The Christian Bible itself contains many smaller books; one of the most famous and read of these smaller books in the Bible is the book of Psalms. Psalms are song-like and poetic; all the Psalms contain praises toward the Lord, and there is quite an emphasis on this, and by design are to help guide Christians on their journey of faith. A lot of Psalms were written by David, and a lot of the Psalms revolve around him. The Psalms cover many important concepts, including sanctions. But exactly how important is the concept of historical sanction in the Psalms?
To begin with, the Psalms do in a sense describe what God states is wrong and right. For example God blesses people who follow him with eternal life and punishes people who do not follow. There are many examples in the Psalms of God bringing forth judgement to those who are not righteous. The Psalms are all tied to ethics. David through the Psalms show how much God despises sin. It is also seen in the Psalms that David himself is saddened to see those who go against God. David himself did sin, which caused him misery and grief, thus asking God for forgiveness. Showing that if one goes against God and His laws, there are consequences or sanctions. That there will be judgement to those who are unrighteous and decide to remain so.
The importance of the concept of historical sanctions is seen throughout the Psalms. Psalms emphasis greatly on how important it is to follow God and His Laws. That negative consequences or sanctions occur when one does not follow His laws. Look at the example above when David himself sinned, and the consequences that occurred as an outcome of that.
In conclusion, the importance of the concept of historical sanctions is seen throughout Psalms.
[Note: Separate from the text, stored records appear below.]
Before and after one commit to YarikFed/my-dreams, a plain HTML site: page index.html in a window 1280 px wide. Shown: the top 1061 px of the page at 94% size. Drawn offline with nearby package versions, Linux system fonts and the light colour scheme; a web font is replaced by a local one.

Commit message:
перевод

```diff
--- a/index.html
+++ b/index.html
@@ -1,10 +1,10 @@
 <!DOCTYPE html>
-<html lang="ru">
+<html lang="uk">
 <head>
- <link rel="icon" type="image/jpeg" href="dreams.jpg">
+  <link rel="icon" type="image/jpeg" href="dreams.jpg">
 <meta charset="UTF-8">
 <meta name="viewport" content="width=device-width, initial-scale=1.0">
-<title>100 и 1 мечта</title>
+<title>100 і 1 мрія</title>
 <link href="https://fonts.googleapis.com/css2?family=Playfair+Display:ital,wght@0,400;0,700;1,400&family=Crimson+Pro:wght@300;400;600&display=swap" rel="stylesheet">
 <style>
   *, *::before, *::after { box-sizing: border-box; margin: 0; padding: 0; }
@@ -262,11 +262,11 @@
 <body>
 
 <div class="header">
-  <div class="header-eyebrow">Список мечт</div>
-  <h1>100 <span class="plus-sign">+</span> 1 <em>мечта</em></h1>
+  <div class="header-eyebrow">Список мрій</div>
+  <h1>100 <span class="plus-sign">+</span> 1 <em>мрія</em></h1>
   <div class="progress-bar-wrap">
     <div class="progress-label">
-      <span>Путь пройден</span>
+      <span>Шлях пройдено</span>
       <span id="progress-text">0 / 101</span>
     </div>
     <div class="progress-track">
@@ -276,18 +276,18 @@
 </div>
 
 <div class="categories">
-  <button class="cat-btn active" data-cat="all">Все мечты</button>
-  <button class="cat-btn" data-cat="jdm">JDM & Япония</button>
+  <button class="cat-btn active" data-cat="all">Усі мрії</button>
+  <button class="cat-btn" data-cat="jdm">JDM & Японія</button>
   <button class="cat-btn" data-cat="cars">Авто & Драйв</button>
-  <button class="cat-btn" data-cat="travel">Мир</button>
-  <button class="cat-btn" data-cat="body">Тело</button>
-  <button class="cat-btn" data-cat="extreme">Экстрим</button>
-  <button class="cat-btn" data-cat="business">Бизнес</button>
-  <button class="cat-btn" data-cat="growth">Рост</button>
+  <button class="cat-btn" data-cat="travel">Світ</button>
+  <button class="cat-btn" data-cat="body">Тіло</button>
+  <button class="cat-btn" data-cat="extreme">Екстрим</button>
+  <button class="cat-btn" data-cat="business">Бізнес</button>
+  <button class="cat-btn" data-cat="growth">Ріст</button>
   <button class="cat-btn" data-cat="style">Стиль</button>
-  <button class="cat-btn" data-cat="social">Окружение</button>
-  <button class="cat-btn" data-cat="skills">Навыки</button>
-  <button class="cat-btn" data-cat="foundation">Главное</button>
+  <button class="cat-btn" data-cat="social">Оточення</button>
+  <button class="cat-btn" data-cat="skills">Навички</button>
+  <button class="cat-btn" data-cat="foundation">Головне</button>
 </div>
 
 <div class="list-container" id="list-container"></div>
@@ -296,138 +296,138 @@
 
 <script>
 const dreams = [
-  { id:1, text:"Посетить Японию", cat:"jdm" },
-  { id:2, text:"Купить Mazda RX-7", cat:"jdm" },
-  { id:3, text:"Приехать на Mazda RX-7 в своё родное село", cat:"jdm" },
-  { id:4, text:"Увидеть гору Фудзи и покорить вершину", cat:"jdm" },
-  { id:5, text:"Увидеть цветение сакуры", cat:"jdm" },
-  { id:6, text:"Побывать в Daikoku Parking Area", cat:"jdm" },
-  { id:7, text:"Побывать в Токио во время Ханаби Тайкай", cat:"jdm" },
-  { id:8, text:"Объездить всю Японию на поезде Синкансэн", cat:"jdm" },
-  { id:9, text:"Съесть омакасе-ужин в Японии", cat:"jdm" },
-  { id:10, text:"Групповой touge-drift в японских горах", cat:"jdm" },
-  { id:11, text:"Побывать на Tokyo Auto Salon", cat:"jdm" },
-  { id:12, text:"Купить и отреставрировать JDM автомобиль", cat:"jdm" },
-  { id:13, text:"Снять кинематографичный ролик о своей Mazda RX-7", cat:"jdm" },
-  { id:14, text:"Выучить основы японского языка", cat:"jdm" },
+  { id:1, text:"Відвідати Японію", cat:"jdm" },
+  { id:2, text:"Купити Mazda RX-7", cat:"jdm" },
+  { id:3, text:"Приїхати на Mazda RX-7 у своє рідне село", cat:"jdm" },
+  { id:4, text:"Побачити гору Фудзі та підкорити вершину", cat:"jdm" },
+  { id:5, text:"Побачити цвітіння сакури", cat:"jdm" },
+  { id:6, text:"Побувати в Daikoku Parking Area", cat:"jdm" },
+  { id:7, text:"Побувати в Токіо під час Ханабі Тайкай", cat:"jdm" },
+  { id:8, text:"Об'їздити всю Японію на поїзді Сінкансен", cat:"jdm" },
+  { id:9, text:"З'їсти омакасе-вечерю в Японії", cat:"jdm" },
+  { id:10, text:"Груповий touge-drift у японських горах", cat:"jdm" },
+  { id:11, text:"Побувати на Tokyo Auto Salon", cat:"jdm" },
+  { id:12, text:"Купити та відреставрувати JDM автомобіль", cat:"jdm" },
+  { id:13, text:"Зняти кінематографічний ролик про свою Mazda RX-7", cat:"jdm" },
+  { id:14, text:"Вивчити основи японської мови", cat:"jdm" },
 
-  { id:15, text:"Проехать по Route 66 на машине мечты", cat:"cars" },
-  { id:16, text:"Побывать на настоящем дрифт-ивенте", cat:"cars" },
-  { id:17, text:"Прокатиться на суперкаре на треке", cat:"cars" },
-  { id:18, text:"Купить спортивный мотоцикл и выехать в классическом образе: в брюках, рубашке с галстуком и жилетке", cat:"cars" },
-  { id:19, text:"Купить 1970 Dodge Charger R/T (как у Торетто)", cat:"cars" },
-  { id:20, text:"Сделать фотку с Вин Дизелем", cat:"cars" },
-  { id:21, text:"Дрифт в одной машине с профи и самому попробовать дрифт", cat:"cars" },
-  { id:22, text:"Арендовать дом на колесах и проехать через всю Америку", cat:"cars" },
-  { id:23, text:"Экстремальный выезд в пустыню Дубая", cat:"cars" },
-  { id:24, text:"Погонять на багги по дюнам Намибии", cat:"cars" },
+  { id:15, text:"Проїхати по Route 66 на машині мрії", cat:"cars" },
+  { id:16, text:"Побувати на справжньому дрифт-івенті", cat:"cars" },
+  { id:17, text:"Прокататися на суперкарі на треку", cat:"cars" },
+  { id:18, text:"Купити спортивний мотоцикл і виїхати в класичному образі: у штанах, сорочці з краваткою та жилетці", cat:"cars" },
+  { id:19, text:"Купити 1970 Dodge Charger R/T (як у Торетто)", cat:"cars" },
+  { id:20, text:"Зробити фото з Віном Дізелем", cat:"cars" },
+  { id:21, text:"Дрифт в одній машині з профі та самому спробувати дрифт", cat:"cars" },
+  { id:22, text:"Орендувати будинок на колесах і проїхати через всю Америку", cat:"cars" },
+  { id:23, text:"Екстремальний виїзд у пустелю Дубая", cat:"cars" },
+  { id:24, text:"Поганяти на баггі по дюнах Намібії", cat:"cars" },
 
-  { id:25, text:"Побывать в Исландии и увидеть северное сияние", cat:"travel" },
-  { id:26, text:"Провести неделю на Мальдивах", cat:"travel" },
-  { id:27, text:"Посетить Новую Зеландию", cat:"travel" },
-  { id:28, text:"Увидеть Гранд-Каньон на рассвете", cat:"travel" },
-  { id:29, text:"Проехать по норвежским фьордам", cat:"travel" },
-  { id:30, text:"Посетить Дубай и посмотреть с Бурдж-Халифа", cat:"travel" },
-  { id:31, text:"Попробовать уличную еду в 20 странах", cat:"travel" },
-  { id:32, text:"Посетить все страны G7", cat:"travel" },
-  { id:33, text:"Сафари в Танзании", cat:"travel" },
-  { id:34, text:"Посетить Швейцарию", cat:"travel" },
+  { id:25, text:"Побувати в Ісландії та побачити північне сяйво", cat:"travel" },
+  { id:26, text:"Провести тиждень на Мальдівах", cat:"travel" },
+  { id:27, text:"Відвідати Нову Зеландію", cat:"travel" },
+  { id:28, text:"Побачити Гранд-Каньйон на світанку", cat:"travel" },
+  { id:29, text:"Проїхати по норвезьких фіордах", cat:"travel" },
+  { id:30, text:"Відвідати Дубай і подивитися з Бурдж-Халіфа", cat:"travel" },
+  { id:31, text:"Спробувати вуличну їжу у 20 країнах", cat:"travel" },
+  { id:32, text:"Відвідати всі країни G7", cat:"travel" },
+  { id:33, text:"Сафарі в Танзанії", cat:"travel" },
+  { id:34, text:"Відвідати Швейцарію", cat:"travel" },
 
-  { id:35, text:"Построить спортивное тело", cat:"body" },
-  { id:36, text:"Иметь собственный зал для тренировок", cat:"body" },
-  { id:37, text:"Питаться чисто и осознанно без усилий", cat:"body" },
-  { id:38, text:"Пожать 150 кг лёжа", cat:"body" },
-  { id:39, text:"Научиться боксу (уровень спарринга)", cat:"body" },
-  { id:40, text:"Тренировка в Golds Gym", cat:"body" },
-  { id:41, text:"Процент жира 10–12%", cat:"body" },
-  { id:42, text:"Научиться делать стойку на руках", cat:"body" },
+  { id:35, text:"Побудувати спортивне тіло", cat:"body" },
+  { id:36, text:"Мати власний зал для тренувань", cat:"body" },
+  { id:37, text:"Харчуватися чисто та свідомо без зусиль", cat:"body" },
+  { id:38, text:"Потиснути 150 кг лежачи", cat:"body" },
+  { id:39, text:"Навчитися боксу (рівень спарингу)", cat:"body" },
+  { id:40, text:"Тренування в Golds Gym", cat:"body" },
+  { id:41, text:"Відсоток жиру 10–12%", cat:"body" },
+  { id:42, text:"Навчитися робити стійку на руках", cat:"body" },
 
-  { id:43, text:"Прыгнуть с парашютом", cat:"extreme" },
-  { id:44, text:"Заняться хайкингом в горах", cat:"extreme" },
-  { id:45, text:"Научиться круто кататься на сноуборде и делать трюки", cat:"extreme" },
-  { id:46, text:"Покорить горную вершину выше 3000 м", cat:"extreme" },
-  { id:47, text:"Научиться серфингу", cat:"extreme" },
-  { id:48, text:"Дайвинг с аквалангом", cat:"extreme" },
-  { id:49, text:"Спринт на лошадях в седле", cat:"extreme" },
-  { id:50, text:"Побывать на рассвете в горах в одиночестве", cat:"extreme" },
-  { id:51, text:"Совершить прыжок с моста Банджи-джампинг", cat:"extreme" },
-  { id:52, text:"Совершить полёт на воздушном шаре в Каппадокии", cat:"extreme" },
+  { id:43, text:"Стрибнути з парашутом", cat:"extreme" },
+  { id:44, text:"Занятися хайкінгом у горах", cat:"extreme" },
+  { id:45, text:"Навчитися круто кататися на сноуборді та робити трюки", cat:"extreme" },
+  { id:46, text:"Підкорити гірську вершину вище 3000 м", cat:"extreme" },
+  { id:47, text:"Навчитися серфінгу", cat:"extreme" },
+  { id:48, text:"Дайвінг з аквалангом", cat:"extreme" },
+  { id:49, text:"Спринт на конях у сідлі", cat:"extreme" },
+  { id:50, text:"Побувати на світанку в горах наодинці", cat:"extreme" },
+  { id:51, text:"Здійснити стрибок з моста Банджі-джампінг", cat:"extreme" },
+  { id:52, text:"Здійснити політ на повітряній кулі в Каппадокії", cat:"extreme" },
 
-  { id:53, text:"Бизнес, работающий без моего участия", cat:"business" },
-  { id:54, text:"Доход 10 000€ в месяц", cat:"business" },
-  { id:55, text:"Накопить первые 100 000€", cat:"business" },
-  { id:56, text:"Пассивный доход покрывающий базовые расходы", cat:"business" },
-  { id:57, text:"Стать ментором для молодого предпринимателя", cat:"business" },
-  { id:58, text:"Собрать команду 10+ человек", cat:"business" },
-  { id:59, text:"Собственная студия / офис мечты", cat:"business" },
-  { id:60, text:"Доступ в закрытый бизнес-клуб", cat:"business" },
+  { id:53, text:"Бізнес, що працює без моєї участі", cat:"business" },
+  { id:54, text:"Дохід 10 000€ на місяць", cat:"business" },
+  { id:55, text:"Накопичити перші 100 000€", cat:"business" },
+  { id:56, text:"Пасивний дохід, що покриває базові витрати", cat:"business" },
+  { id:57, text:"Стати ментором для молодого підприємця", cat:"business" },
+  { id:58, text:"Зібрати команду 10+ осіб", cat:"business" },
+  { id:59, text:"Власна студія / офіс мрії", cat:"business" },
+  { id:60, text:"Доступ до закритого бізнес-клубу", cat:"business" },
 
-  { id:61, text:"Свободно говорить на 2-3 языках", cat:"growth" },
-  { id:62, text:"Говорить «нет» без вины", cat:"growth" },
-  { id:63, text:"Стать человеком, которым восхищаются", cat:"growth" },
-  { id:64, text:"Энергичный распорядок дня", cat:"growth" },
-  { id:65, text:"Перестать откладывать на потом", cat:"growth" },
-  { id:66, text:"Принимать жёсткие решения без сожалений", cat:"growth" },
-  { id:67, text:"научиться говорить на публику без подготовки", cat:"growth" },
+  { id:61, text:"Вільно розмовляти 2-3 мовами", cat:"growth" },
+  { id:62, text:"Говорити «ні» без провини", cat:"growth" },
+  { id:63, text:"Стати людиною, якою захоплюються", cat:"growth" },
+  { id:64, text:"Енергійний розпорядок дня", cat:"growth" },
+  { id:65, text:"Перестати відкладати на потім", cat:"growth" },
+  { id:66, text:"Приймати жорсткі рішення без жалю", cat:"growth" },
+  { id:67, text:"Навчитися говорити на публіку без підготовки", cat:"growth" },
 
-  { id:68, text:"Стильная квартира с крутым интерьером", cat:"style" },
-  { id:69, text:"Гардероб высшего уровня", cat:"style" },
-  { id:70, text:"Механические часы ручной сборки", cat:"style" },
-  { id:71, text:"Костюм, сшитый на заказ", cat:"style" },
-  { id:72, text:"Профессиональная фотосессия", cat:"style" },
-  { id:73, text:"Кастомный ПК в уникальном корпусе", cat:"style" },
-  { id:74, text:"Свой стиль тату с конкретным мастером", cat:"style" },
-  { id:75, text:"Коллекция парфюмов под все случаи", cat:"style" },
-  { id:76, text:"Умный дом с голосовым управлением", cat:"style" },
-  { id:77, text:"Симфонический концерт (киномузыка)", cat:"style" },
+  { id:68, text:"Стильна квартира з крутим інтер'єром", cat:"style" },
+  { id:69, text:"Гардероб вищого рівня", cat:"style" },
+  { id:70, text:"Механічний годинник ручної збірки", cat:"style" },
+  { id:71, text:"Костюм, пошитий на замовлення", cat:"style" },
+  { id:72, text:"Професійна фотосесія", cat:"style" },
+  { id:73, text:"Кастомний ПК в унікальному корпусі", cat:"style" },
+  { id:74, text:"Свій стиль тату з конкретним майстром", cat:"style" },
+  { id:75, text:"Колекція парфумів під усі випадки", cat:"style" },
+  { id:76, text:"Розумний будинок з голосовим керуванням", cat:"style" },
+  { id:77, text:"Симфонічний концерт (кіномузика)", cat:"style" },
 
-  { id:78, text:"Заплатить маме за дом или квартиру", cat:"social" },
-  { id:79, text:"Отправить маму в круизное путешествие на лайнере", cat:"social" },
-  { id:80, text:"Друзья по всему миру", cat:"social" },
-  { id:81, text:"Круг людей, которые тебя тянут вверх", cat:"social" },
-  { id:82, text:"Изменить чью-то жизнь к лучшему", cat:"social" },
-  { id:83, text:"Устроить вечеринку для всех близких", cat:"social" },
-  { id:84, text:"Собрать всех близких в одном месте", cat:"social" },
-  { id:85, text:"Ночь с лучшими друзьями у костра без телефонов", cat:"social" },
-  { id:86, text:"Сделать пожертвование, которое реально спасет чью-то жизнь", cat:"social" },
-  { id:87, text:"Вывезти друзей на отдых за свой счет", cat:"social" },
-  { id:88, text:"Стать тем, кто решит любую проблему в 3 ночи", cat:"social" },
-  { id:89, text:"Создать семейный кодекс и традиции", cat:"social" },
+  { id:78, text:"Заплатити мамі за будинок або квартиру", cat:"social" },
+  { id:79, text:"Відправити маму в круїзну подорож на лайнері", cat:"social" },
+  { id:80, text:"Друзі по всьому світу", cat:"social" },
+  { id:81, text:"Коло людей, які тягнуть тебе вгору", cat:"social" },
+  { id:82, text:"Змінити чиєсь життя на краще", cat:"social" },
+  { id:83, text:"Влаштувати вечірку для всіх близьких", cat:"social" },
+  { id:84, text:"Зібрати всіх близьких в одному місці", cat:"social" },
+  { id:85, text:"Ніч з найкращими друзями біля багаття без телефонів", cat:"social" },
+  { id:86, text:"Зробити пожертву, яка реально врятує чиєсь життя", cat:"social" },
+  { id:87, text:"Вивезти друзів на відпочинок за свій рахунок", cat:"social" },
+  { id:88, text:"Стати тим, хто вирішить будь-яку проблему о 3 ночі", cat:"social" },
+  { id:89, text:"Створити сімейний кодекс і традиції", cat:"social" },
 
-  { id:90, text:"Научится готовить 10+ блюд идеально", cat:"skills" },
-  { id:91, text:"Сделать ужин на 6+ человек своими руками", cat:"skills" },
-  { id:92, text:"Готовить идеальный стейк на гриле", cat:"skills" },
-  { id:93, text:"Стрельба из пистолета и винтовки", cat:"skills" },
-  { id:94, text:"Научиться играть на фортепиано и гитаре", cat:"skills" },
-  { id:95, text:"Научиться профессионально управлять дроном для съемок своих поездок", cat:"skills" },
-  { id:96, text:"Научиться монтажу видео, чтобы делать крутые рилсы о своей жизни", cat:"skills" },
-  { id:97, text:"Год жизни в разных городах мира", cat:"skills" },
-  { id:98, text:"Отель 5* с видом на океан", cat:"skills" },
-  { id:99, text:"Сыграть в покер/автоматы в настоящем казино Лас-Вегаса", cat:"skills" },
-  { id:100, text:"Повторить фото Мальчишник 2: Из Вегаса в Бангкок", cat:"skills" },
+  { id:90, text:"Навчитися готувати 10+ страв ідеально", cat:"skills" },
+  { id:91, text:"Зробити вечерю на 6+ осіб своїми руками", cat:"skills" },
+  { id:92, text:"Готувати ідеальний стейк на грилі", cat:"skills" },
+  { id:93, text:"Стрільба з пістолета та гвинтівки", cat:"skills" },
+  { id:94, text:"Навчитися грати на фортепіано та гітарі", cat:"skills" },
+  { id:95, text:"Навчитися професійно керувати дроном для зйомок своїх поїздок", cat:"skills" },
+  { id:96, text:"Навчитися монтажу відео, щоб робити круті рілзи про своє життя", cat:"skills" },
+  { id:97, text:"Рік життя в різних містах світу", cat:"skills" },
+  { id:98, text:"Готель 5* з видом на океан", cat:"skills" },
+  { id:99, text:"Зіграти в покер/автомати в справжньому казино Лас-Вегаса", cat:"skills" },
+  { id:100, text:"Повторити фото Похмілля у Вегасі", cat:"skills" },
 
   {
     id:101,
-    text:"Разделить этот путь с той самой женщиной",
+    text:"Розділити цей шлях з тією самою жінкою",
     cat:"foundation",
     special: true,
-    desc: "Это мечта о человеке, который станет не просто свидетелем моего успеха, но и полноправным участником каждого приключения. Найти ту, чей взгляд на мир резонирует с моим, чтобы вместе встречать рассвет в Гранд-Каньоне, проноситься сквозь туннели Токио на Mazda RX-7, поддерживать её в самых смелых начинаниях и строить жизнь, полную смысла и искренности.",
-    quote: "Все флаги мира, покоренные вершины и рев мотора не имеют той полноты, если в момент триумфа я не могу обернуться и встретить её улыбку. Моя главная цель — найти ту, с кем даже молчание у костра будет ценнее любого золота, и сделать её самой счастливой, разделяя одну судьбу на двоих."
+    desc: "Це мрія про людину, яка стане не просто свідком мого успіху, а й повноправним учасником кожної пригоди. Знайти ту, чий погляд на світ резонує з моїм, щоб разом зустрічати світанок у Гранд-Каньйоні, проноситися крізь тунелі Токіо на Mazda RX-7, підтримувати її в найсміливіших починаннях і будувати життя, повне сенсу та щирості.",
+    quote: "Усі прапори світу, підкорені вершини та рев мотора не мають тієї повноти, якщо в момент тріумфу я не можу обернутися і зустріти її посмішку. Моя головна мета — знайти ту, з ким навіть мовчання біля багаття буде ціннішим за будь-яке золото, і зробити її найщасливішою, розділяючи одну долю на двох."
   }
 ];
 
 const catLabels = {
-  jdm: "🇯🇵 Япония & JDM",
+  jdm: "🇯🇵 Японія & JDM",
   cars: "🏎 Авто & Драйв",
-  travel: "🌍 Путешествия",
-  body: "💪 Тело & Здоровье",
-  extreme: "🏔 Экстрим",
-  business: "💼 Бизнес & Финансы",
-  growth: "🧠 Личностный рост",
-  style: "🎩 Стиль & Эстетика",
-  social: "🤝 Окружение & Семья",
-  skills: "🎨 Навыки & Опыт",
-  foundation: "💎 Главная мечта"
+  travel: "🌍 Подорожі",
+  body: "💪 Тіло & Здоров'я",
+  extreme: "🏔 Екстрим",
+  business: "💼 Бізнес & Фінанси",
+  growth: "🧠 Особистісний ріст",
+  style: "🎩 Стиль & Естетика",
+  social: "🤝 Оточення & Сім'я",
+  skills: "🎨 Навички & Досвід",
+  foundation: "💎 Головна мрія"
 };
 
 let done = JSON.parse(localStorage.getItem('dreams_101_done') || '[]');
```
Even though sanctions is not the main concept covered in the Psalms it still is a pretty important one, with many examples throughout the book.